ANSWER: Let’s begin with basics. Wow, is it neat or what! I listened to “Smiling Ed’s Gang,” sponsored by Buster Brown Shoes, on Saturday mornings on the radio and watched it when it moved to television. At one thousand dollars, I might have been tempted to bid on the window display.
Ed McConnell, son of a minister and First World War veteran, began his radio career in 1922 when he took over for an employee that failed to show up for work at an Atlanta radio station. In 1932, McConnell joined the CBS network, jumping over to NBC in 1938 to become the network’s “Sunshine Melody Man” on a religion-based program. Although his show originated from Chicago’s WJZ, his home was in Elk Rapids, Mich.
“Smilin’ Ed’s Buster Brown Gang” was first broadcast on radio on Sept. 2, 1944. Frank Ferrin served as producer, Hobart Donavan as writer and Arthur Jacobson as director. The show aired at 11:30 on Saturday mornings. The last broadcast was on April 11, 1953.
Warren Brown, Alvin Bryan and Jerome Desnoyers founded Bryan, Brown & Company, a St. Louis shoe manufacturer, in 1878. The company became the Brown Shoe Company in 1894. In 1904, the Brown Shoe Company secured licensing rights to Buster Brown, Frank Felton Outcault’s cartoon character, and introduced its Buster Brown shoe line at the St. Louis World’s Fair.

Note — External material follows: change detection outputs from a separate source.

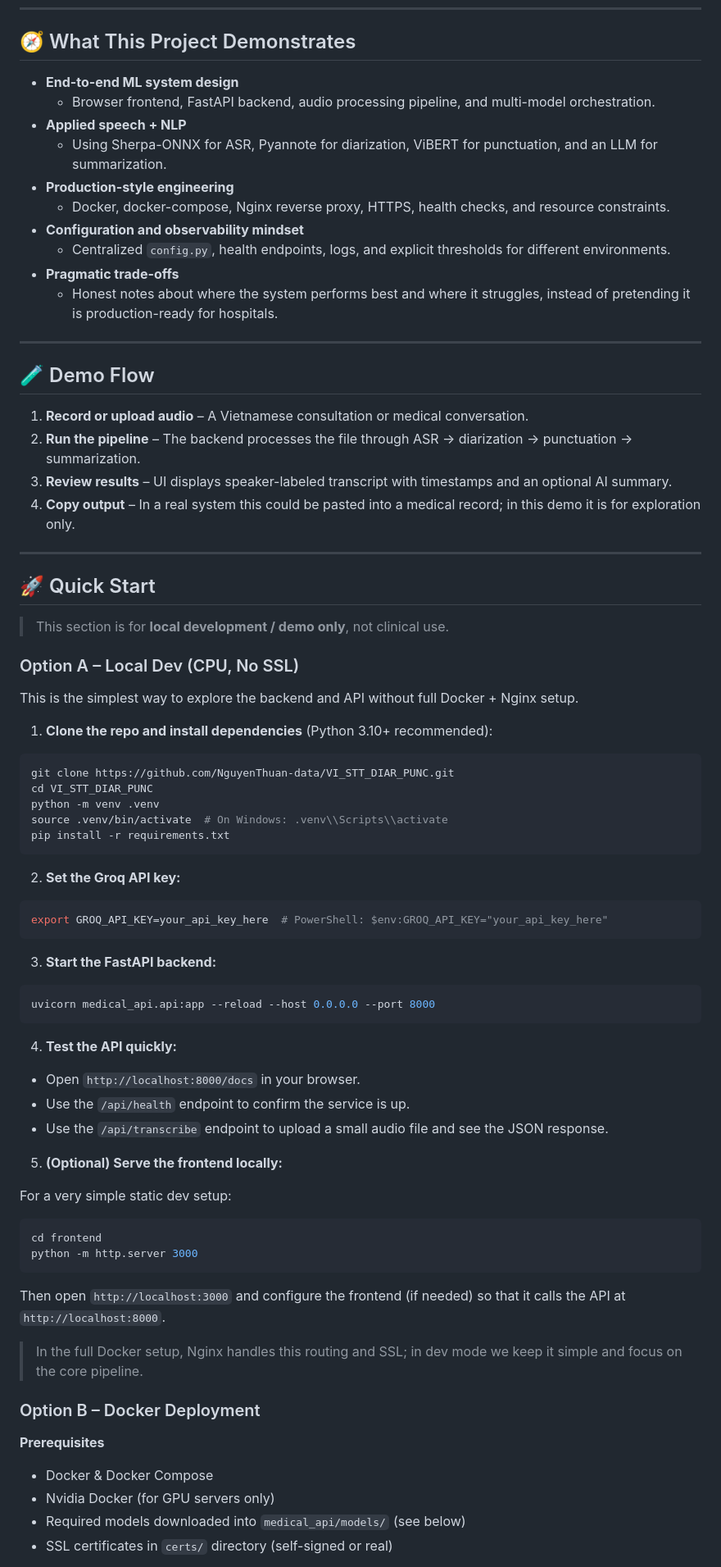
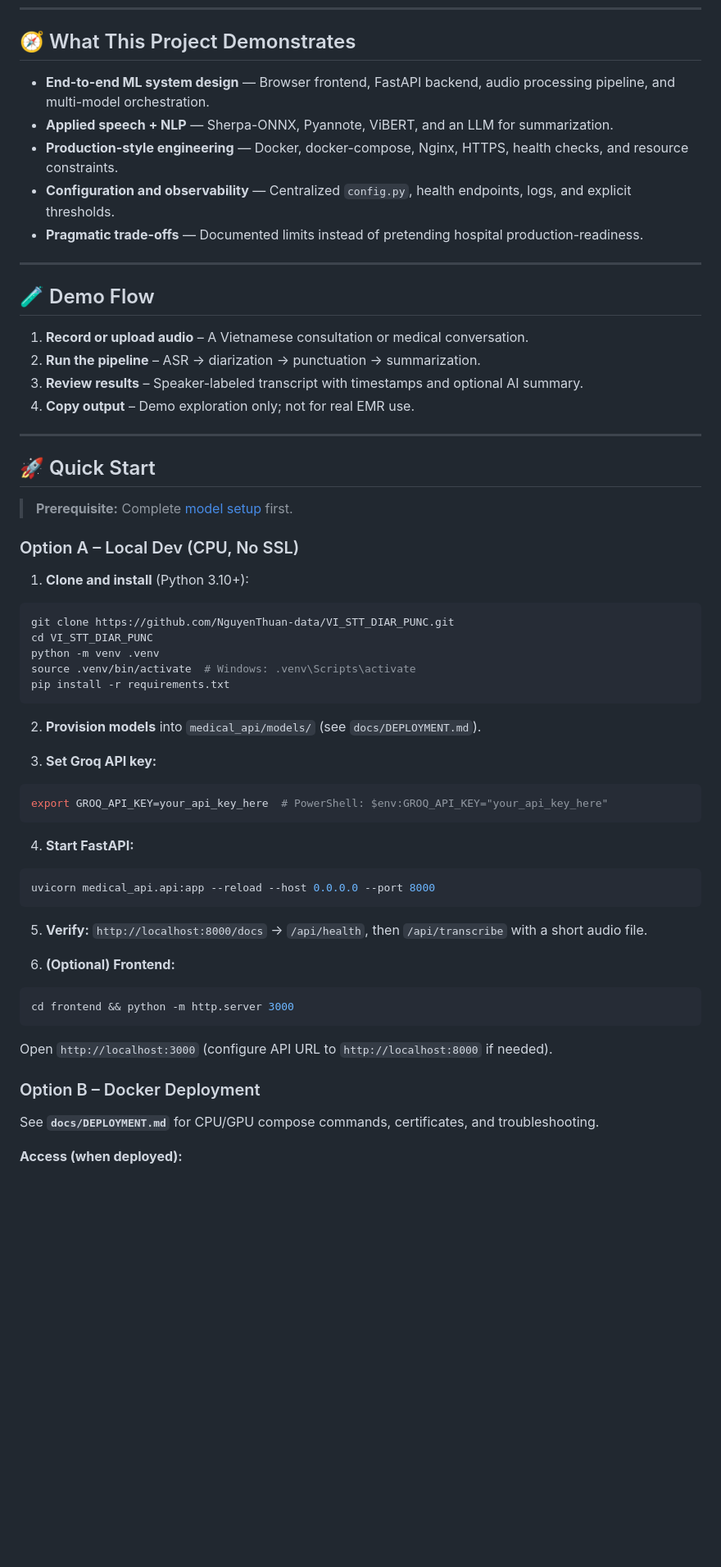
Before and after one commit to NguyenThuan-data/VI_STT_DIAR_PUNC, a Markdown page: README.md, the part around one of its changes. Shown at 82% size. Rendered like a GitHub page; blank space fills up the shorter version.

````diff
--- a/README.md
+++ b/README.md
@@ -36,83 +96,66 @@ Professional **demo** medical transcription system with speaker diarization, pun
 
 ## 🧭 What This Project Demonstrates
 
-- **End-to-end ML system design**
-  - Browser frontend, FastAPI backend, audio processing pipeline, and multi-model orchestration.
-- **Applied speech + NLP**
-  - Using Sherpa-ONNX for ASR, Pyannote for diarization, ViBERT for punctuation, and an LLM for summarization.
-- **Production-style engineering**
-  - Docker, docker-compose, Nginx reverse proxy, HTTPS, health checks, and resource constraints.
-- **Configuration and observability mindset**
-  - Centralized `config.py`, health endpoints, logs, and explicit thresholds for different environments.
-- **Pragmatic trade-offs**
-  - Honest notes about where the system performs best and where it struggles, instead of pretending it is production-ready for hospitals.
+- **End-to-end ML system design** — Browser frontend, FastAPI backend, audio processing pipeline, and multi-model orchestration.
+- **Applied speech + NLP** — Sherpa-ONNX, Pyannote, ViBERT, and an LLM for summarization.
+- **Production-style engineering** — Docker, docker-compose, Nginx, HTTPS, health checks, and resource constraints.
+- **Configuration and observability** — Centralized `config.py`, health endpoints, logs, and explicit thresholds.
+- **Pragmatic trade-offs** — Documented limits instead of pretending hospital production-readiness.
 
 ---
 
 ## 🧪 Demo Flow
 
 1. **Record or upload audio** – A Vietnamese consultation or medical conversation.
-2. **Run the pipeline** – The backend processes the file through ASR → diarization → punctuation → summarization.
-3. **Review results** – UI displays speaker-labeled transcript with timestamps and an optional AI summary.
-4. **Copy output** – In a real system this could be pasted into a medical record; in this demo it is for exploration only.
+2. **Run the pipeline** – ASR → diarization → punctuation → summarization.
+3. **Review results** – Speaker-labeled transcript with timestamps and optional AI summary.
+4. **Copy output** – Demo exploration only; not for real EMR use.
 
 ---
 
 ## 🚀 Quick Start
 
-> This section is for **local development / demo only**, not clinical use.
+> **Prerequisite:** Complete [model setup](#-model-setup-required-before-running) first.
 
 ### Option A – Local Dev (CPU, No SSL)
 
-This is the simplest way to explore the backend and API without full Docker + Nginx setup.
-
-1. **Clone the repo and install dependencies** (Python 3.10+ recommended):
+1. **Clone and install** (Python 3.10+):
 
 ```bash
 git clone https://github.com/NguyenThuan-data/VI_STT_DIAR_PUNC.git
 cd VI_STT_DIAR_PUNC
 python -m venv .venv
-source .venv/bin/activate  # On Windows: .venv\\Scripts\\activate
+source .venv/bin/activate  # Windows: .venv\Scripts\activate
 pip install -r requirements.txt
 ```
 
-2. **Set the Groq API key:**
+2. **Provision models** into `medical_api/models/` (see `docs/DEPLOYMENT.md`).
+
+3. **Set Groq API key:**
 
 ```bash
 export GROQ_API_KEY=your_api_key_here  # PowerShell: $env:GROQ_API_KEY="your_api_key_here"
 ```
 
-3. **Start the FastAPI backend:**
+4. **Start FastAPI:**
 
 ```bash
 uvicorn medical_api.api:app --reload --host 0.0.0.0 --port 8000
 ```
 
-4. **Test the API quickly:**
+5. **Verify:** `http://localhost:8000/docs` → `/api/health`, then `/api/transcribe` with a short audio file.
 
-- Open `http://localhost:8000/docs` in your browser.
-- Use the `/api/health` endpoint to confirm the service is up.
-- Use the `/api/transcribe` endpoint to upload a small audio file and see the JSON response.
-
-5. **(Optional) Serve the frontend locally:**
-
-For a very simple static dev setup:
+6. **(Optional) Frontend:**
 
 ```bash
-cd frontend
-python -m http.server 3000
+cd frontend && python -m http.server 3000
 ```
 
-Then open `http://localhost:3000` and configure the frontend (if needed) so that it calls the API at `http://localhost:8000`.
-
-> In the full Docker setup, Nginx handles this routing and SSL; in dev mode we keep it simple and focus on the core pipeline.
+Open `http://localhost:3000` (configure API URL to `http://localhost:8000` if needed).
 
 ### Option B – Docker Deployment
 
-**Prerequisites**
+See **`docs/DEPLOYMENT.md`** for CPU/GPU compose commands, certificates, and troubleshooting.
 
-- Docker & Docker Compose
-- Nvidia Docker (for GPU servers only)
-- Required models downloaded into `medical_api/models/` (see below)
-- SSL certificates in `certs/` directory (self-signed or real)
+**Access (when deployed):**
 
````
Also changed, not shown: other parts of README.md (+105 -220 lines).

The company began marketing its Naturalizer brand in 1927, Connie brand in 1931 and LifeStride brand in 1940.
The Brown Shoe Company was the sole (pun definitely intended) sponsor of the “Smilin’ Ed’s Gang” radio show. As the show’s success grew, Brown Shoe Company spent its entire advertising budget on the show. Sales of Buster Brown shoes rose from $8 million to $30 million in the first 12 years.
Smilin’ Ed sang, Froggy the Gremlin plunked his “magic twanger” (no laughs or snickers, please), and Midnight the Cat said a few words. McConnell voiced Froggy’s gruff, gravel like-voice. When singing a duet with Froggy, announcer Archie Presby became Froggy.
“Smilin’ Ed’s Gang” moved to television in 1950. The kids loved the six-foot tall, over 250 pounds, sexagenarian. Some of the last shows were filmed in color. However, McConnell’s age worked against him. He left the show in 1954.
TRIVIA QUIZ: Who replaced Ed McConnell and what was the show called?
The information above limits the dating possibilities for your window display from late 1944 to 1954. Chances of it being made during the first years of the show are slim. Narrow the window to 1948 to late 1952.
The $1,000 you paid is cheap. I found a “private listing” on eBay. The “Buy It Now” price was $9,995 with an estimated shipping cost between $300 and $700 depending on what option the buyer selected. The asking price is ridiculous; way too high. The question becomes where between the $1,000.00 you paid and $9,995 is the “right” price. My gut, upon which I rely a great deal, tells me $3,000 to $3,500. Five thousand dollars is too much.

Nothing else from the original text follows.